Recorded data:
----
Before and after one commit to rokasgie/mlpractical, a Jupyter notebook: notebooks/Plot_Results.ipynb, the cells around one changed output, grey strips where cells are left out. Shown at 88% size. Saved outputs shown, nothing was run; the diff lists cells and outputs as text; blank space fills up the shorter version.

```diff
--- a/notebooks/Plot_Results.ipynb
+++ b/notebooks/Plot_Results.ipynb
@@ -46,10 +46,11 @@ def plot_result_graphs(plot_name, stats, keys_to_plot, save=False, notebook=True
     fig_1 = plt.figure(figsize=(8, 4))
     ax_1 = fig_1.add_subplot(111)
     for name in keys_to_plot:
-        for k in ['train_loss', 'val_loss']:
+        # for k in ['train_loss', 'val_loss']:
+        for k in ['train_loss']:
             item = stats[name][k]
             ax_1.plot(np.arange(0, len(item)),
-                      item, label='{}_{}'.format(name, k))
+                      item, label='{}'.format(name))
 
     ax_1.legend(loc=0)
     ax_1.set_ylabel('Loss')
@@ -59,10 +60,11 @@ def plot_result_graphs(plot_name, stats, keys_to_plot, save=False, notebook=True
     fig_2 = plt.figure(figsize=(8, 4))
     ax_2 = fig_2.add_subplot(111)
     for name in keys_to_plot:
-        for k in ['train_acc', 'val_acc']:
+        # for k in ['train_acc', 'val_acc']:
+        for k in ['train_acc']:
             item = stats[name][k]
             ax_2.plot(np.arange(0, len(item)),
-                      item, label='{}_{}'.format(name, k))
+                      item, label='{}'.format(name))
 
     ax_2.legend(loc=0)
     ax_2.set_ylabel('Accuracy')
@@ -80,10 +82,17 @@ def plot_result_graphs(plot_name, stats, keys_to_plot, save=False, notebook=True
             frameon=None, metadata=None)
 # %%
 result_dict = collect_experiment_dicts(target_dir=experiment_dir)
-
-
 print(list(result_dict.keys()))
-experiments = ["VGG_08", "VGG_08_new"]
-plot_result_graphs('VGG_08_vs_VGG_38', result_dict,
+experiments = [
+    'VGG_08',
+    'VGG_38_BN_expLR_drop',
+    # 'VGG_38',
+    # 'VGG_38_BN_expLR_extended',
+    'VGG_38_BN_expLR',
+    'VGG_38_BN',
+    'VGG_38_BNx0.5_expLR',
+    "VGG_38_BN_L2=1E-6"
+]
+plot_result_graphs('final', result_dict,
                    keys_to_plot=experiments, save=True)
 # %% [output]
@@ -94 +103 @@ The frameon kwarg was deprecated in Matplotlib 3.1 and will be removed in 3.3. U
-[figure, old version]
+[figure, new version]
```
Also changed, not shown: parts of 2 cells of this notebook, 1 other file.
----
What the task requires:
Look for the word "ipynb" in the data, then return every line that contains it.

Exercise output:
Before and after one commit to rokasgie/mlpractical, a Jupyter notebook: notebooks/Plot_Results.ipynb, the cells around one changed output, grey strips where cells are left out. Shown at 88% size. Saved outputs shown, nothing was run; the diff lists cells and outputs as text; blank space fills up the shorter version.
--- a/notebooks/Plot_Results.ipynb
+++ b/notebooks/Plot_Results.ipynb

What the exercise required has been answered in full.